From his perch as Governor of the western Indian coastal State of Goa, P.S. Sreedharan Pillai takes full advantage of his bully pulpit, speaking about, and disseminating his passion for reading and literature.
A prodigious writer, he has authored more than 200 books which traverse an astonishing range of subjects – from history, politics, law to poetry and economy, being possibly the only personage in the Indian political scene with so many literary credits under his name.
Mr. Pillai firmly abides by his maxim that “Art and literature can unite people” and has utilised his love of literature to achieving this object, whether as a respected attorney, as a former two-time State president of the Bharatiya Janata Party (BJP), or as Governor of first Mizoram and now Goa.
“Art and literature can guarantee unity among people. Private study in form of reading and writing has an educative dimension far greater than merely reading something to prepare a political speech,” says Mr. Pillai, speaking to The Hindu.
A respected figure across the political spectrum in today’s polarised times, Mr. Pillai rues the plummeting standards of literary output and reading among today’s crop of politicos.
“Be it Gandhiji or Dr. S. Radhakrishnan, there used to be a rich tradition of scholar-politicians on the Indian political scene, particularly during the freedom struggle and the immediate decades after 1947. Regrettably, that tradition has seen a decline in recent times,” he says.
Recalling his childhood days in Travancore’s Venmony village, Mr. Pillai says he was a dedicated reader of newspapers even as a boy.
His tryst with literature was cemented when he became a student leader of the Akhil Bharatiya Vidyarthi Parishad and was elected as secretary in Malayalam language literary committees.
Since the publication of his first book in 1983, there has been no looking back with Mr. Pillai, who has managed to churn out books and anthologies not just on weighty topics but also on humour and folklore as well – all this through the hurly-burly of a hectic law practice and later as a top BJP leader from Kerala and as Governor.
“My writing and public service have been complementary. I dedicate a few hours each morning to read and every evening to write a certain number of pages before going to bed. This has been my regimen for more than 30 years now. Social issues form the raw material of my work, but I hark back to mine our country’s rich literary traditions as well,” he says.
Book on Emergency
His 100th book titled Dark Days of Democracy was released by Prime Minister Narendra Modi.
“I was a student leader during the 1975 Emergency. For me, as for my contemporaries, this period holds signal lessons even today.
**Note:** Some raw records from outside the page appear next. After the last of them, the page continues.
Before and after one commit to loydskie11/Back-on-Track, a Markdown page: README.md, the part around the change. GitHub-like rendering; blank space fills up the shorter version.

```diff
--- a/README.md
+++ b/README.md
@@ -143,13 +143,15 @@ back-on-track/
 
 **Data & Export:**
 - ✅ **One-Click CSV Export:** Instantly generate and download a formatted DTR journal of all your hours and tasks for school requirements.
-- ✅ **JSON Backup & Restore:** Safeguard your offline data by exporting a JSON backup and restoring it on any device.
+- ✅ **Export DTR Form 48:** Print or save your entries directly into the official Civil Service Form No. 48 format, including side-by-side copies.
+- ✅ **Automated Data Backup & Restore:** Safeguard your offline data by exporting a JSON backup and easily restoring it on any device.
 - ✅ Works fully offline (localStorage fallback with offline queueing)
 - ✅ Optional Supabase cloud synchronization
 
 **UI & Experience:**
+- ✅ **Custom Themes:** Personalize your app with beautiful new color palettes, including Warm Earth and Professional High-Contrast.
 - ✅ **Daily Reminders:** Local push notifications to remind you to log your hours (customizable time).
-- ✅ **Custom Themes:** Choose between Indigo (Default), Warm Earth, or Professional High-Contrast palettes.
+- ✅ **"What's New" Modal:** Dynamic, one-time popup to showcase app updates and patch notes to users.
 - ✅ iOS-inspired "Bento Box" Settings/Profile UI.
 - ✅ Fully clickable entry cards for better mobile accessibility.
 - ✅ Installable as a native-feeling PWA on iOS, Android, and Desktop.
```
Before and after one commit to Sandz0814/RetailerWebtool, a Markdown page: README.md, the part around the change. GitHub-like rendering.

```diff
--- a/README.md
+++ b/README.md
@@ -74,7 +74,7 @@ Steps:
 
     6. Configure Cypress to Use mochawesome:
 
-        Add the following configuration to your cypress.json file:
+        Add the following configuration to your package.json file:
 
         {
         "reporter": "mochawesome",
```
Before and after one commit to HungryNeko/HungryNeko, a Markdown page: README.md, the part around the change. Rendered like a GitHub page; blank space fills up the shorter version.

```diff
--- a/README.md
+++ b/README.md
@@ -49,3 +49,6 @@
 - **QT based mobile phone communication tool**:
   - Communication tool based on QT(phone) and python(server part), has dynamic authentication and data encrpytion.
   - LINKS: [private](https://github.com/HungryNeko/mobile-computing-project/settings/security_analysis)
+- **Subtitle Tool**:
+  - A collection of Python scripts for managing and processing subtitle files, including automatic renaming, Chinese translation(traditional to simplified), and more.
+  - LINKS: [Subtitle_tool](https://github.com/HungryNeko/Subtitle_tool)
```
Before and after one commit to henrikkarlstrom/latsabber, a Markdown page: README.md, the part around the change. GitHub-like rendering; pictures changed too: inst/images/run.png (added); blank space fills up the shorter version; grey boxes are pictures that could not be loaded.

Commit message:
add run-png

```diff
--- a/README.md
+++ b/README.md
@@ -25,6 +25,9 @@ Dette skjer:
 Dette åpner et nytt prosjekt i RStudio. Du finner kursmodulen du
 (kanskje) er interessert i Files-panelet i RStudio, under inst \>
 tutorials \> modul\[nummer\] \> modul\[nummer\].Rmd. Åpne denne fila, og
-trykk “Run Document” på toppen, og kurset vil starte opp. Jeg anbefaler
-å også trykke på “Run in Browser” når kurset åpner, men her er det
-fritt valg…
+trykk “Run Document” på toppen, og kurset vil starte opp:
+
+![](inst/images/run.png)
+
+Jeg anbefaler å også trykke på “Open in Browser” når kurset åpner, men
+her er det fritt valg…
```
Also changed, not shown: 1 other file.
Democracy and literature ultimately triumphed this dark period of dictatorship and censorship. By the elections of 1977 and then in 1980, we proved to the Western world that India was a robust democracy, having lost none of its political, cultural and literary vibrancy,” says Mr. Pillai, who recalls how he played an active role in the parallel publishing industry which sprung up in Kerala during the Emergency.
With his infectious enthusiasm for literature, it came as no surprise that Mr. Pillai should come up with a unique book-sponsorship scheme aimed at promoting talented young writers from Goa, eager to get their first literary works published.
The scheme, Mr. Pillai’s brainchild and titled ‘Navi Pahal’, is open for books written not just in Konkani — the local language — but also in Marathi, Sanskrit and Hindi too.
A committee formed by the Raj Bhavan will select the books of the 60 best writers under this scheme. It envisages publishing 25 books in Konkani, 25 in Marathi and 10 books in Hindi and Sanskrit.
Characteristically, a note released by the Goa Raj Bhavan added the caveat that the books “should not contain any content against the nation, national policies, national leaders or hurt the sentiments of any religion, caste or creed.”
Promoting religious harmony
Promoting religious harmony through literature has been a hallmark of Mr. Pillai, owing to which he retains the admiration and respect of his political and ideological foes.
This was evinced in 2012, when Kerala Congress leader Ramesh Chennithala’s publishing house Priyadarshini Publications brought out Mr. Pillai’s book Onchiyam Oru Marana Warrant.
Last month, at a book release in Kollam in Kerala, he had criticised Mahatma Gandhi’s assassin Nathuram Godse while praising the virtues of Gandhian philosophy.
“I believe in ‘positive secularism’ and the need to promote all religions equally,” says Mr. Pillai.
This compulsive writer shows no signs of slackening. Mr. Pillai’s 200th work pertains to the discovery of the ancient Indian art of ‘Vaman Vriksha Kala’ or the Indian Bonsai.
“Most people think the Bonsai belongs to Japan. Little do they know of its Indian origins. 500 years back, it was from here that this art reached Japan through the agency of the Buddhist monks,” he says.